The Treasury Minister, David Ashford MHK, has just delivered his first Budget to Members in Tynwald.

The 2022 Budget aims to tie-in with the government’s Island Plan and promises to ‘invest in our island’s future’.

When presenting the 2022 Budget in Tynwald this morning (Tuesday), Mr Ashford said: ‘As we move away from the challenges of the pandemic, we must ensure we have clear sight as to how we structure our spending and investment plans to ensure that we can continue to grow our economy, support our people and invest in our future.’

Mr Ashford emphasised the opportunities and challenges facing the new administration, and provided a comprehensive update which included a five-year financial programme focussed on fulfilling the aims of ‘Our Island Plan’.

As published within the Pink Book, government revenue spending for 2022/23 is budgeted at £1.15 billion, after accounting for reserve transfers.

The personal tax allowance has been raised by £250 to £14,500 for an individual and by £500 to £29,000 for jointly-assessed couples, while targeted increases have been made to benefits and allowances for parents, carers, pensioners and people with disabilities.

An overall deficit position, including the cost of the capital programme, is forecast to turn to a surplus by the end of 2024-25, with the position increasing each year through to 2026-27.

Government income is expected to return to pre-pandemic levels by 2024-25.

Mr Ashford announced that several internal funds will be created including a £25m Climate Change Fund which will help move the island towards its target of reaching net-zero emissions by 2050, a Project Development Fund - with an initial balance of £2m - which will help government departments explore initial feasibility and development work associated with capital projects, and a £2m fund which will support the work of the newly-created Housing and Communities Board.

Existing funds, including those focussing on health and care transformation, medical indemnity, digital strategy, and agriculture and forestry, will see investment aimed at maintaining services and promoting economic development.

The budget will also see £2.74m committed to supporting additional educational needs provision within schools; and a further £15m will be allocated to support the island’s economic recovery.

Meeting the required growth funding for health and care services will be achieved for the forthcoming financial year by using a proportion of investment income generated by the Manx National Insurance Fund.

The Department of Health and Social Care will be provided with an additional £8.25m to fund Manx Care in this respect, and will have access to a further £5.08m of contingency funding to address cost pressures which may arise during the next year.

Mr Ashford said: ‘I understand that members and the public will be concerned about taking extra monies from the Manx National Insurance Fund at a time when we have already seen increased expenditure in relation to MERA and the Salary Support Scheme.

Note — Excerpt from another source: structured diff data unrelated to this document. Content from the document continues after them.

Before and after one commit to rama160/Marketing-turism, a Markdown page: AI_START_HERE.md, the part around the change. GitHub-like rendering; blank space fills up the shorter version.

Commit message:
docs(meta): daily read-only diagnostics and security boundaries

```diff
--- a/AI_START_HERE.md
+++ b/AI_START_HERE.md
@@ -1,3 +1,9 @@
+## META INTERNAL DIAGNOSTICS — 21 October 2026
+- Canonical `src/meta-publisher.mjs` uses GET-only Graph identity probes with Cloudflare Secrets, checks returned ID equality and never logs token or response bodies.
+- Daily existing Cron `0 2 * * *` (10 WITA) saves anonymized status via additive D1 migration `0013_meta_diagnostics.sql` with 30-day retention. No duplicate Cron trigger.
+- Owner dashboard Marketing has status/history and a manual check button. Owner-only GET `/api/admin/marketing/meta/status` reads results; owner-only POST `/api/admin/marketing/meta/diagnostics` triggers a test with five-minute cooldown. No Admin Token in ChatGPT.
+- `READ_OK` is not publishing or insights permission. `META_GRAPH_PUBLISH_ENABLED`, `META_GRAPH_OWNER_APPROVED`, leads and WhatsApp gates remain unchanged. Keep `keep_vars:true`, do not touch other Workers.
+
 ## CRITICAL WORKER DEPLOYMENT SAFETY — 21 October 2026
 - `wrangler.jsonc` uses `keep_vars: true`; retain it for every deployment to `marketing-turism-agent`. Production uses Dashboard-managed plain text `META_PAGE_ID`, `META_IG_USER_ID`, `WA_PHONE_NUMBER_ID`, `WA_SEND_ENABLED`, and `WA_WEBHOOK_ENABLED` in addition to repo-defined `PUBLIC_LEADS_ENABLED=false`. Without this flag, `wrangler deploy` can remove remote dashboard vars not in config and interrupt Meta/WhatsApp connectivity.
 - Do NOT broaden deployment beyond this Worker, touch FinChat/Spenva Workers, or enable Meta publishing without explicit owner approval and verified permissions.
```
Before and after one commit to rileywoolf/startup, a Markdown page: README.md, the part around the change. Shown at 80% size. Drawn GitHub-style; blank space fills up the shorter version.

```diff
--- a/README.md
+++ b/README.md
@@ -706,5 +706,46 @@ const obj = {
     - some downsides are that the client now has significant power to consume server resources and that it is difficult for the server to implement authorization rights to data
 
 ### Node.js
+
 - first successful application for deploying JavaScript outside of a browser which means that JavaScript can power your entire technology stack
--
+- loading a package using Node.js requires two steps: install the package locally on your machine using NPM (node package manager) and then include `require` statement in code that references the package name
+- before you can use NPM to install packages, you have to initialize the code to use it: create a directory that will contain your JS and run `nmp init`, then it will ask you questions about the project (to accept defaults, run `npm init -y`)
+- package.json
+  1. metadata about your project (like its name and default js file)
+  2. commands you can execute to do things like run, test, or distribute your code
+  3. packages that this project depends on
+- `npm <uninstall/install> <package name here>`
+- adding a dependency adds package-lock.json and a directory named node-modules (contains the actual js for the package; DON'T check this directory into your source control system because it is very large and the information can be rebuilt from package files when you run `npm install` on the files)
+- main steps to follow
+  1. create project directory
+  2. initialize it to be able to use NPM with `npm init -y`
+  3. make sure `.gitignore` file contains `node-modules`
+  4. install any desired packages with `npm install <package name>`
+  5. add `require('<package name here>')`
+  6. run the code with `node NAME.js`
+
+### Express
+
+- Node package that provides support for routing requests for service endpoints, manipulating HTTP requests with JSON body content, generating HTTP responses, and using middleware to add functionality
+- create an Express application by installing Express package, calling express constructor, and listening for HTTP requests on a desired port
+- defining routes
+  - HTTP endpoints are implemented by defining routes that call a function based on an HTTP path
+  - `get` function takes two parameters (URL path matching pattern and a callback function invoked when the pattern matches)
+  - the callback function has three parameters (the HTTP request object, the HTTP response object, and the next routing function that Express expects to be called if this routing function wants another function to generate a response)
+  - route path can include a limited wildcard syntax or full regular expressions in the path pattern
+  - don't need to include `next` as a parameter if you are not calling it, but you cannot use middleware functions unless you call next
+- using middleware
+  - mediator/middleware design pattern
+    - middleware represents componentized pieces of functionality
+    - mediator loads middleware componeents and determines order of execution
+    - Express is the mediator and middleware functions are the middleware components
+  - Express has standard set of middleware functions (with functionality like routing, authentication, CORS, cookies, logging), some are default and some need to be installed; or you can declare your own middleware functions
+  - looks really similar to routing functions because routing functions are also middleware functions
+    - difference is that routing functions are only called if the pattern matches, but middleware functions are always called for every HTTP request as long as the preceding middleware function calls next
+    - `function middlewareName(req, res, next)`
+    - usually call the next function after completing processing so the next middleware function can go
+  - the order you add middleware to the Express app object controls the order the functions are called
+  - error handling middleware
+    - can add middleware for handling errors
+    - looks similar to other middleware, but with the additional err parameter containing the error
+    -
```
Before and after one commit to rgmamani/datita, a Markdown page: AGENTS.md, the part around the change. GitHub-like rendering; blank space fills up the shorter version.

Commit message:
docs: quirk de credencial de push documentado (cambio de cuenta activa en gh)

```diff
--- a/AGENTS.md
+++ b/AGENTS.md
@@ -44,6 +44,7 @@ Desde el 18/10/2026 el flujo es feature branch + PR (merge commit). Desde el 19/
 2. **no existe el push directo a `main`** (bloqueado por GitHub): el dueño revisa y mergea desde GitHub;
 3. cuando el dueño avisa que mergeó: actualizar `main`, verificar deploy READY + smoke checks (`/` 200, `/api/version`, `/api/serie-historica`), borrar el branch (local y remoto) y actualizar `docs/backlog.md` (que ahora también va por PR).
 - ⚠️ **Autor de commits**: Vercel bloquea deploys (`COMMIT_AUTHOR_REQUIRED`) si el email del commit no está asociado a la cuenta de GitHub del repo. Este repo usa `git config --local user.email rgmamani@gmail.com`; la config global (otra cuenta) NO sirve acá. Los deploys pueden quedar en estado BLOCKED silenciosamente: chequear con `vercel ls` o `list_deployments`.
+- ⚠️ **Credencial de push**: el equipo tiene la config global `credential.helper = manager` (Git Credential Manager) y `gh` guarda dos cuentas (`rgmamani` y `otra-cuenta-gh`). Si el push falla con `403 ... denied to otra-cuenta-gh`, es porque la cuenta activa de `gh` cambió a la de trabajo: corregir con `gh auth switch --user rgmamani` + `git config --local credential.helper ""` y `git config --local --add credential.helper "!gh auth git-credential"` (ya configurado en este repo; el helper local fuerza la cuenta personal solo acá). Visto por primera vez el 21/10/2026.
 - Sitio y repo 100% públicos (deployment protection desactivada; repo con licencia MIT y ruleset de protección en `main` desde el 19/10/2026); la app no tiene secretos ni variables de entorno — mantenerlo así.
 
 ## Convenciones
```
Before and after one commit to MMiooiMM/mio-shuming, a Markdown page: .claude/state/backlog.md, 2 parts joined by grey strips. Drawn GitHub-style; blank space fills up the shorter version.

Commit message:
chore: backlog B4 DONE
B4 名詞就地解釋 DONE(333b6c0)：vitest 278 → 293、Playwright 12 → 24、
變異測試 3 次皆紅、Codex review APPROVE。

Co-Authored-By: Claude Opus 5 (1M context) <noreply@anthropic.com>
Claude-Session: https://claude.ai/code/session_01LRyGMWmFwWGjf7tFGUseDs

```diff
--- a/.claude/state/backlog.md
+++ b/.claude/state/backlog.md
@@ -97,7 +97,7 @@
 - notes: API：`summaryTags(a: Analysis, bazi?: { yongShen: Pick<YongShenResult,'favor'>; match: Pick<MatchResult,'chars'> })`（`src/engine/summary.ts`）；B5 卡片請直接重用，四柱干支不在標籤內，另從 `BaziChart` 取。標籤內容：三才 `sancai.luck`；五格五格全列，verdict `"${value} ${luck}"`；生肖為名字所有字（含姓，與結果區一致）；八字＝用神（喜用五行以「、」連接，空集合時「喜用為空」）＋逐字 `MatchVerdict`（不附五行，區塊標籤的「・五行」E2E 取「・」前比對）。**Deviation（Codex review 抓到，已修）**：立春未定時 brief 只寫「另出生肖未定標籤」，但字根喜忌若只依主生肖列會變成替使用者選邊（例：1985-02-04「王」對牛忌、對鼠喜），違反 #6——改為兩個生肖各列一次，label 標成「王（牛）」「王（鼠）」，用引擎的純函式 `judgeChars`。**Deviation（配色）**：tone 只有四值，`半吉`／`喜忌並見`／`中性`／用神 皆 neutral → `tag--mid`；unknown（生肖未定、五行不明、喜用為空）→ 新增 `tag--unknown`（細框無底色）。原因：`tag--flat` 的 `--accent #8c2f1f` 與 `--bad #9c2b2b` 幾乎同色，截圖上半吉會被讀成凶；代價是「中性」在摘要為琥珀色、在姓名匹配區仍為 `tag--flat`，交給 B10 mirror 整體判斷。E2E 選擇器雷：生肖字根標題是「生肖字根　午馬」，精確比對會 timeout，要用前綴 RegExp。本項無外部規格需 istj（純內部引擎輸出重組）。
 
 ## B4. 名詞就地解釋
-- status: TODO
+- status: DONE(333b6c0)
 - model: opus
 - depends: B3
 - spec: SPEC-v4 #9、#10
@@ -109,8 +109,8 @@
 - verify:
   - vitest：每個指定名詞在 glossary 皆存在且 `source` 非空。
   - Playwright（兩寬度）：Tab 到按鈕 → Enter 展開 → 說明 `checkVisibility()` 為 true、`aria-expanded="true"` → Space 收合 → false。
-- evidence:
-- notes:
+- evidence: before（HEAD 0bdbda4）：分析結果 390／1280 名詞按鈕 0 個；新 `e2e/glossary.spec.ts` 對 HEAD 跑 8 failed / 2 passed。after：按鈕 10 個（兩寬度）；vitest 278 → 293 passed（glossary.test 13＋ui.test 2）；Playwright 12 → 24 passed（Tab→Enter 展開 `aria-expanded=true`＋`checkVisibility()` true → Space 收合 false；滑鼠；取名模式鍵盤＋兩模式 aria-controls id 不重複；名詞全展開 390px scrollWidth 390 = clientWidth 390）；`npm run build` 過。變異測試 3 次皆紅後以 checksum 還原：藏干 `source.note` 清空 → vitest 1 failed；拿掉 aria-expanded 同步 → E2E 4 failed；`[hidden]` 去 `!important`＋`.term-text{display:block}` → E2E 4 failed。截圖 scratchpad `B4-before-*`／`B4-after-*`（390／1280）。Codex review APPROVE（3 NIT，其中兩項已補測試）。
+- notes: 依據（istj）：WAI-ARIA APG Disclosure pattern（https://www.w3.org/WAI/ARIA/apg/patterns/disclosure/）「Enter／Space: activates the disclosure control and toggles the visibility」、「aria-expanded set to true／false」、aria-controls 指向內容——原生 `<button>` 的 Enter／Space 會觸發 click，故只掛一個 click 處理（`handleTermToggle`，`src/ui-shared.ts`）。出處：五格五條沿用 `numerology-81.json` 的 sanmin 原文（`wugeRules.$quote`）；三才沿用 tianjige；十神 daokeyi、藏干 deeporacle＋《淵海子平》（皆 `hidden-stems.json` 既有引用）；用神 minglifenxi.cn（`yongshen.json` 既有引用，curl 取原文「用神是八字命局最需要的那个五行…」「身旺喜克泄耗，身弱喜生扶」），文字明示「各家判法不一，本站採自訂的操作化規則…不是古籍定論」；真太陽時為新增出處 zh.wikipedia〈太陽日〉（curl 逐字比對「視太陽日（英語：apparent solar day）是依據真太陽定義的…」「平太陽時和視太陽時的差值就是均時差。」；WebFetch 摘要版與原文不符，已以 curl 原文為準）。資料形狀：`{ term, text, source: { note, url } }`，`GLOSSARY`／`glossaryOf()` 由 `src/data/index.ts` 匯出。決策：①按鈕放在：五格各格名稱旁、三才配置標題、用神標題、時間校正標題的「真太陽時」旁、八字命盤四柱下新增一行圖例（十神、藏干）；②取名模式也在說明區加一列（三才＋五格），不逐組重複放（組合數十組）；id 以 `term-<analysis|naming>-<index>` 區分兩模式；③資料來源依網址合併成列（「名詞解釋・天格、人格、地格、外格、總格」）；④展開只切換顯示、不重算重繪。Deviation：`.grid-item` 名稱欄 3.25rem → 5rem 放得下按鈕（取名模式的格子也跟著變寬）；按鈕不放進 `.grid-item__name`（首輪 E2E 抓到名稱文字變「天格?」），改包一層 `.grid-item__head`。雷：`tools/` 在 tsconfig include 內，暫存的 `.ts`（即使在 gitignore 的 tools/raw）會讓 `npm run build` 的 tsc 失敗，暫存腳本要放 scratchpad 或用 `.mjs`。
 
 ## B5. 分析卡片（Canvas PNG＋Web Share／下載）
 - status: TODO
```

‘However, I feel that it is appropriate to take what, in effect, is a very small sum when compared to the overall value of the fund, currently worth over £1 billion, and to invest it in our health and care services.’

He added: ‘This is a one-off withdrawal, which is appropriate in these very unusual circumstances, and should the Treasury wish to use further amounts of investment income in future years it will have to come back to this Honourable Court to seek approval.’

Placing an emphasis on sustainable finances, Minister Ashford announced a review is to be undertaken by the Treasury in order to provide a clear direction for the scope, policies and funding strategy for the National Insurance Fund.

In addition, a project to transform the island’s social security system has been relaunched – after being paused during the pandemic – aimed at streamlining processes and modernising the way services are delivered, while ensuring it remains both equitable and affordable.

Mr Ashford revealed that providing ongoing support in relation to the pandemic has cost around £24 million during the current financial year to date through the various support schemes for individuals and businesses.

The 2022 Budget has been seconded in the Tynwald court by the Chief Minister Alfred Cannan.

The Treasury Minister is now fielding questions from MHKs, who will then vote for or against the Budget later today.